|Half to Full-press Lag (S1->S2)
The amount of time it takes from a full depression of the shutter release button (assuming you have already primed the camera with a half-press) to the image being taken.
(Take shot, AF/AE primed)
|Full-press Lag (0->S2)
The amount of time it takes from a full depression of the shutter release button (without performing a half-press of the shutter release beforehand) to the image being taken. This is more representative of the use of the camera in a spur of the moment 'point and shoot' situation.
(Take shot, AF/AE not primed)
The tables below show the results of our continuous shooting test, indicating the actual frame rate along with maximum number of frames and how long you would have to wait after taking the maximum number of frames before you could take another shot. The media used for these tests was a 4GB Sandisk Extreme Ducati Edition SD card. Shutter speed was kept above 1/120 sec during these tests.
Continuous drive mode
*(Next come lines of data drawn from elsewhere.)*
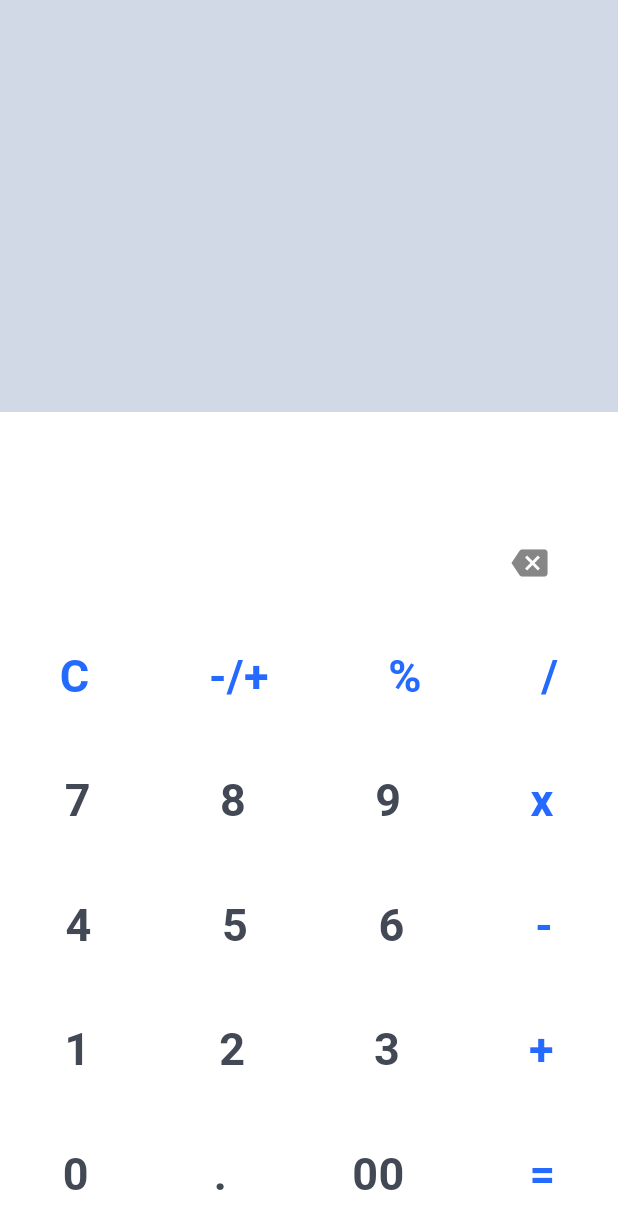
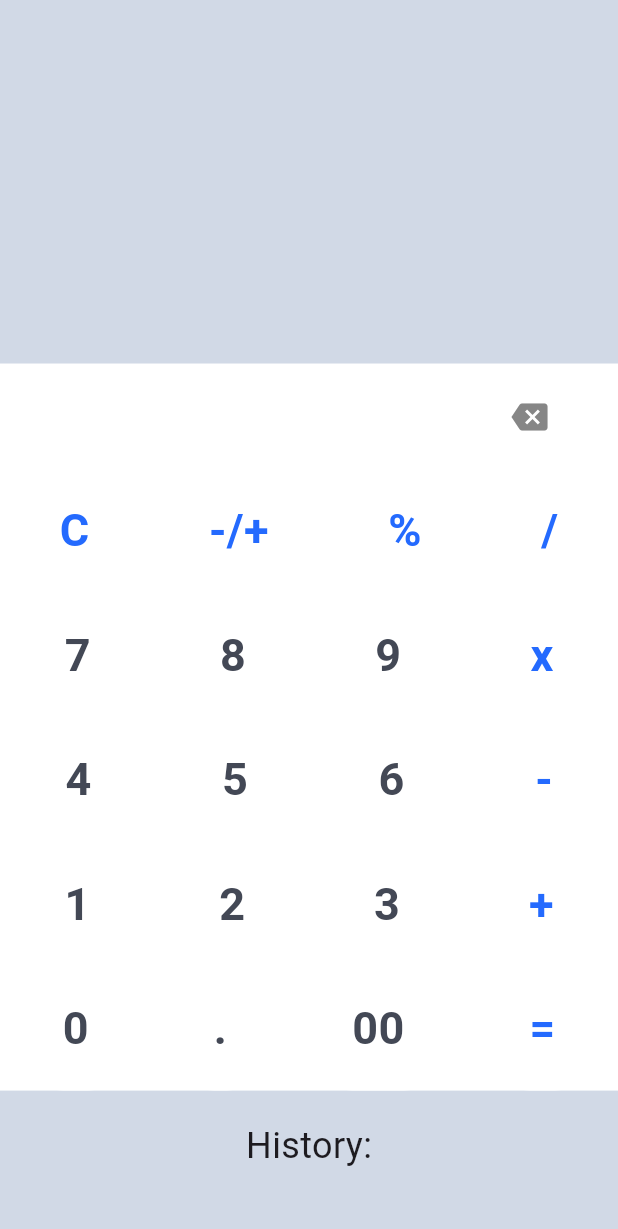
Before and after one commit to Clawwo/CalculatorApp-Flutter, a Flutter app: the screen it shows after launch, on a phone screen of 412 x 824 dp. Shown: the top 1229 px of the screen. Run offline on Flutter 3.47's test engine with Material 3 defaults, Android fonts, the light colour scheme and no system bars; our stand-ins replace get, math_expressions.

Commit message:
add history

```diff
--- a/lib/home_page.dart
+++ b/lib/home_page.dart
@@ -63,11 +63,19 @@ class HomePage extends StatelessWidget {
                       mainAxisAlignment: MainAxisAlignment.end,
                       children: [
                         IconButton(
-                            onPressed: () {},
-                            icon: Icon(
-                              Icons.backspace,
-                              color: lableColor,
-                            )),
+                          onPressed: () {
+                            calculatorController.inputValue.value =
+                                calculatorController.inputValue.value.substring(
+                                    0,
+                                    calculatorController
+                                            .inputValue.value.length -
+                                        1);
+                          },
+                          icon: Icon(
+                            Icons.backspace,
+                            color: lableColor,
+                          ),
+                        ),
                         const SizedBox(width: 35)
                       ],
                     ),
@@ -172,7 +180,35 @@ class HomePage extends StatelessWidget {
                   ],
                 ),
               ),
-            )
+            ),
+            Expanded(
+              flex: 2,
+              child: Container(
+                padding: EdgeInsets.all(20),
+                child: Column(
+                  children: [
+                    Text(
+                      'History:',
+                      style: TextStyle(fontSize: 24),
+                    ),
+                    SizedBox(height: 10),
+                    Expanded(
+                      child: Obx(
+                        () => ListView.builder(
+                          itemCount: calculatorController.historyList.length,
+                          itemBuilder: (context, index) {
+                            return Text(
+                              calculatorController.historyList[index],
+                              style: TextStyle(fontSize: 18),
+                            );
+                          },
+                        ),
+                      ),
+                    ),
+                  ],
+                ),
+              ),
+            ),
           ],
         ),
       ),
```
Also changed, not shown: lib/controller/calculator_controller.dart (+16 -14 lines).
The S100FS has three high-speed shooting modes: the snappily titled Top 7 (3 RAW), Last 7 (3 RAW) and Top 50. All are pretty self-explanatory, the 'Top' modes record the first images and the 'Last' mode saves the previous images before you release the shutter button. Top 50 mode can only record images of up to 3MP while the other modes record either 7 JPEGS (up to full, 11MP, resolution), or 3 RAW files. There is no speed advantage to dropping the resolution in Top or Last 7 (3 RAW) modes: you get the same number of images with the same frequency. These are impressive figures for a 'compact' camera, but are a generation or two behind the performance of the latest entry-level DSLRs.
Frames in a burst *1
|11 MP JPEG Fine||Top 7 Continuous||2.9 fps||7||~8.5s delay|
|11MP RAW Fine||Top 3 Continuous||2.9 fps||3||~6.0s delay|
|3MP JPEG Fine||Top 50 Continuous||6.7 fps||50||~7.5s delay|
|*1||In a single "burst" (finger held down on shutter release).|
|*2||This is the delay waiting for the buffer to empty. It takes around twice as long with a fast xD card|
File Write / Display and Sizes
Timings shown below are the time taken for the camera to process and "flush" the image out to the storage card, the timer was started as soon as the shutter release was pressed and stopped when the activity indicator went out. This means the timings also include the camera's processing time and as such are more representative of the actual time to "complete the task". Again a 4GB Sandisk Extreme Ducati Edition SD card was used.
Time to store
Time to display
File size *1
Images on a *2
|11MP RAW||~3.0||~0.6||23,100 KB||41|
|11MP JPEG Fine||~1.8||~0.6||5,400 KB||177|
|11MP JPEG Normal||~1.7||~0.6||2,550 KB||353|
|6MP JPEG||~1.3||~0.6||1,400 KB||649|
|*1||All file sizes are an average of three files. As is the case with JPEG it's difficult to predict the size of an image because it will vary a fair amount depending on the content of the image (detail and noise).|
Although RAW is a very useful feature of the S100FS (and for the best quality and giving the most scope for removing chromatic aberrations from images, I'd probably leave it in RAW mode for most occasions), it does produce huge files. Each one is a hard-drive-hungry 23 MB. Which is slightly annoying, because 11.1 million or so photosites (there will actually be more, used for various aspects of image processing), each creating 14 bits of information, only comes to around 19.5 MB of information. This suggests the S100FS is storing 14 bits of real data in 16-bit word (two-bytes), meaning that around 3.5 MB of each files contains no real information and is just there to make processing easier. It's hardly the first camera to do it, but it would have been nice if the blow were softened by applying some lossless compression.